__Data for processing__
^^^^
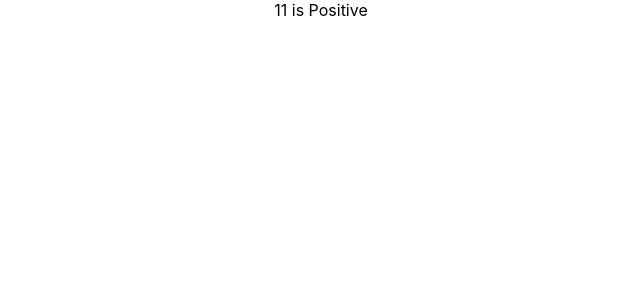
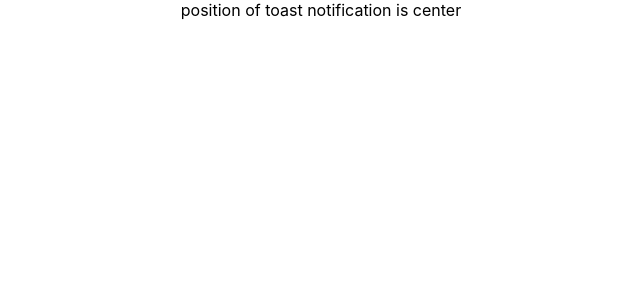
Before and after one commit to DivyarajsinhRana/typescript, a React (Create React App) app in the folder typing-class/: page / in a window 1280 px wide. Shown: the top 300 px of the page, without its empty margins (319-959 px from the left). Built offline with nearby package versions, Linux system fonts and the light colour scheme.

Commit message:
template literals in typing

```diff
--- a/typing-class/src/App.tsx
+++ b/typing-class/src/App.tsx
@@ -4,6 +4,7 @@ import Private from "./component/class/Auth/Private"
 import Profile from "./component/class/Auth/Profile"
 import List from "./component/class/Auth/Generic/List"
 import RandomNumber from "./component/class/Restriction/RandomNumber"
+import Toast from "./component/TemplateLiteral/Toast"
 const data = [{
   id :1,
   first : "premraj",
@@ -26,7 +27,8 @@ const App = () => {
       {/* <Counter message="The value of count is"/> */}
       {/* <Private isLoggedin={false} component={Profile} /> */}
       {/* <List items={data} handleClick={(item)=>console.log(item)} /> */}
-      <RandomNumber value={11}  isPositive />
+      {/* <RandomNumber value={11}  isPositive /> */}
+      <Toast  position="center"/>
     </div>
   )
 }
--- /dev/null
+++ b/typing-class/src/component/TemplateLiteral/Toast.tsx
@@ -0,0 +1,17 @@
+type horizontalposition = 'left' | 'center' | 'right'
+type verticalposition = 'top' | 'center' | 'bottom'
+
+type ToastProps = {
+    position :Exclude<`${horizontalposition}-${verticalposition}`,"center-center"> | "center"
+}
+
+
+const Toast = ({position} : ToastProps) => {
+    return (
+        <div>
+            position of toast notification is {position}
+        </div>
+    )
+}
+
+export default Toast
```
^^^^
The material must be returned exactly, with its pictures omitted.

Before and after one commit to DivyarajsinhRana/typescript, a React (Create React App) app in the folder typing-class/: page / in a window 1280 px wide. Shown: the top 300 px of the page, without its empty margins (319-959 px from the left). Built offline with nearby package versions, Linux system fonts and the light colour scheme.

Commit message:
template literals in typing

```diff
--- a/typing-class/src/App.tsx
+++ b/typing-class/src/App.tsx
@@ -4,6 +4,7 @@ import Private from "./component/class/Auth/Private"
 import Profile from "./component/class/Auth/Profile"
 import List from "./component/class/Auth/Generic/List"
 import RandomNumber from "./component/class/Restriction/RandomNumber"
+import Toast from "./component/TemplateLiteral/Toast"
 const data = [{
   id :1,
   first : "premraj",
@@ -26,7 +27,8 @@ const App = () => {
       {/* <Counter message="The value of count is"/> */}
       {/* <Private isLoggedin={false} component={Profile} /> */}
       {/* <List items={data} handleClick={(item)=>console.log(item)} /> */}
-      <RandomNumber value={11}  isPositive />
+      {/* <RandomNumber value={11}  isPositive /> */}
+      <Toast  position="center"/>
     </div>
   )
 }
--- /dev/null
+++ b/typing-class/src/component/TemplateLiteral/Toast.tsx
@@ -0,0 +1,17 @@
+type horizontalposition = 'left' | 'center' | 'right'
+type verticalposition = 'top' | 'center' | 'bottom'
+
+type ToastProps = {
+    position :Exclude<`${horizontalposition}-${verticalposition}`,"center-center"> | "center"
+}
+
+
+const Toast = ({position} : ToastProps) => {
+    return (
+        <div>
+            position of toast notification is {position}
+        </div>
+    )
+}
+
+export default Toast
```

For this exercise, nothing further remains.